◆ Available data:
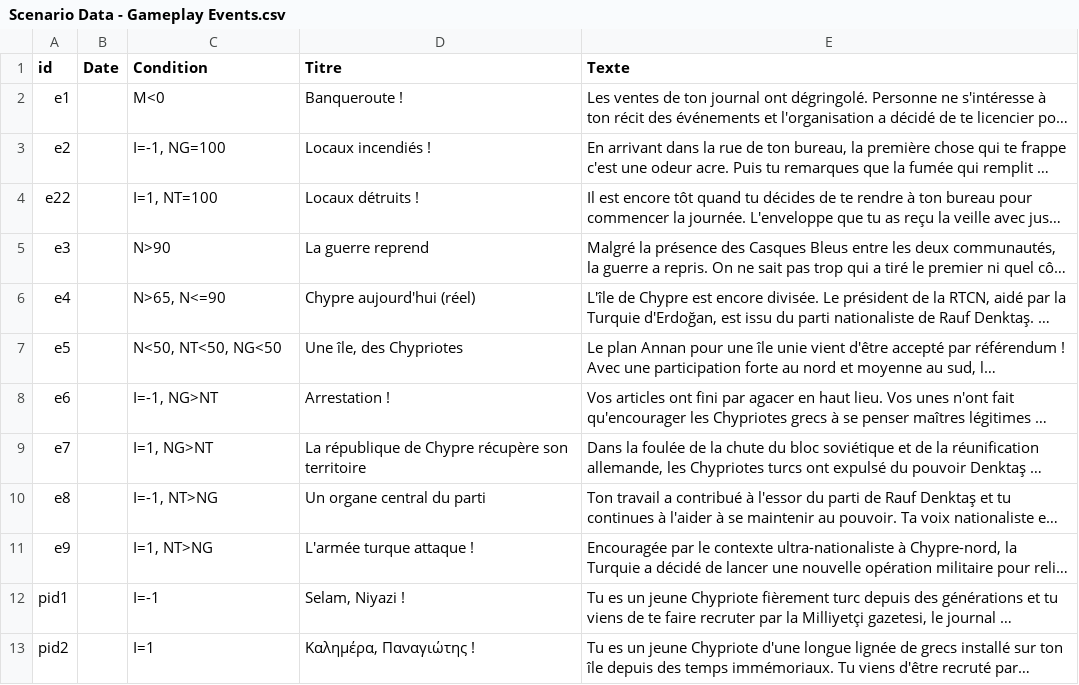
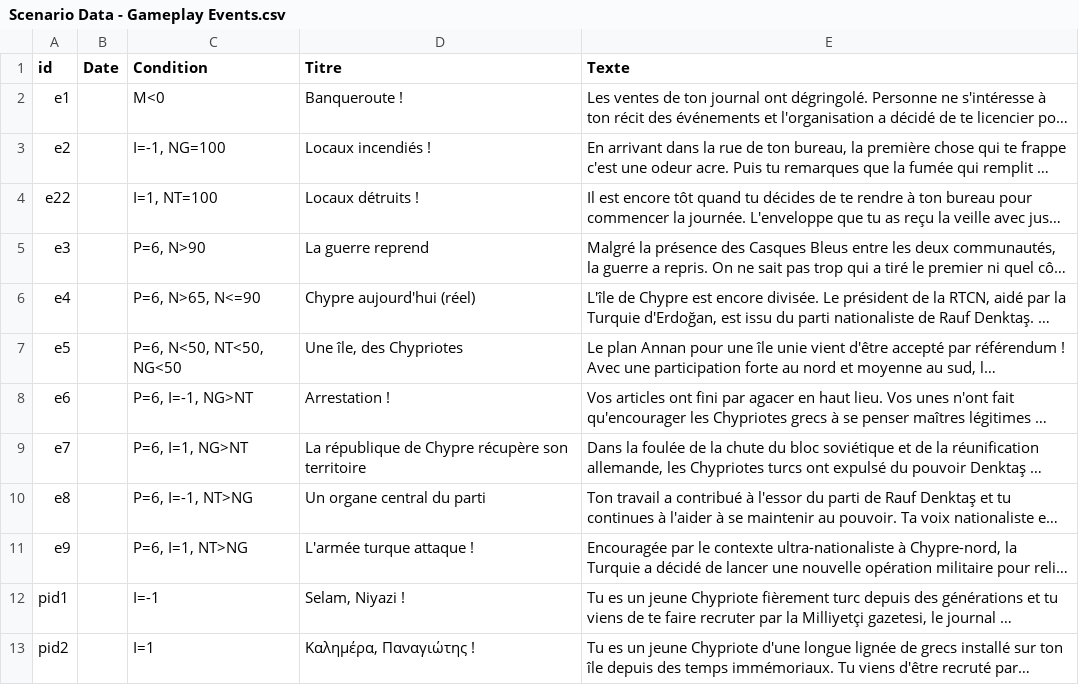
Before and after one commit to J-Revel/Game-Jam-Histoire-Galion, a CSV file: Project/Assets/Resources/Scenario Data - Gameplay Events.csv, drawn as a sheet; only a part is shown; long unchanged cells end in …; the diff names each change by its address in the sheet, - before the commit and + after, or states it on an @@ line.

Commit message:
Update csvs

```diff
--- a/Project/Assets/Resources/Scenario Data - Gameplay Events.csv
+++ b/Project/Assets/Resources/Scenario Data - Gameplay Events.csv
-C5 (Condition): N>90
+C5 (Condition): P=6, N>90
-C6 (Condition): N>65, N<=90
+C6 (Condition): P=6, N>65, N<=90
-C7 (Condition): N<50, NT<50, NG<50
+C7 (Condition): P=6, N<50, NT<50, NG<50
-C8 (Condition): I=-1, NG>NT
+C8 (Condition): P=6, I=-1, NG>NT
-C9 (Condition): I=1, NG>NT
+C9 (Condition): P=6, I=1, NG>NT
-C10 (Condition): I=-1, NT>NG
+C10 (Condition): P=6, I=-1, NT>NG
-C11 (Condition): I=1, NT>NG
+C11 (Condition): P=6, I=1, NT>NG
```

◆ What is expected: State the count of lines in the preceding listing that include the string "Assets". No other words belong in the answer.

◆ Answer to the problem: 3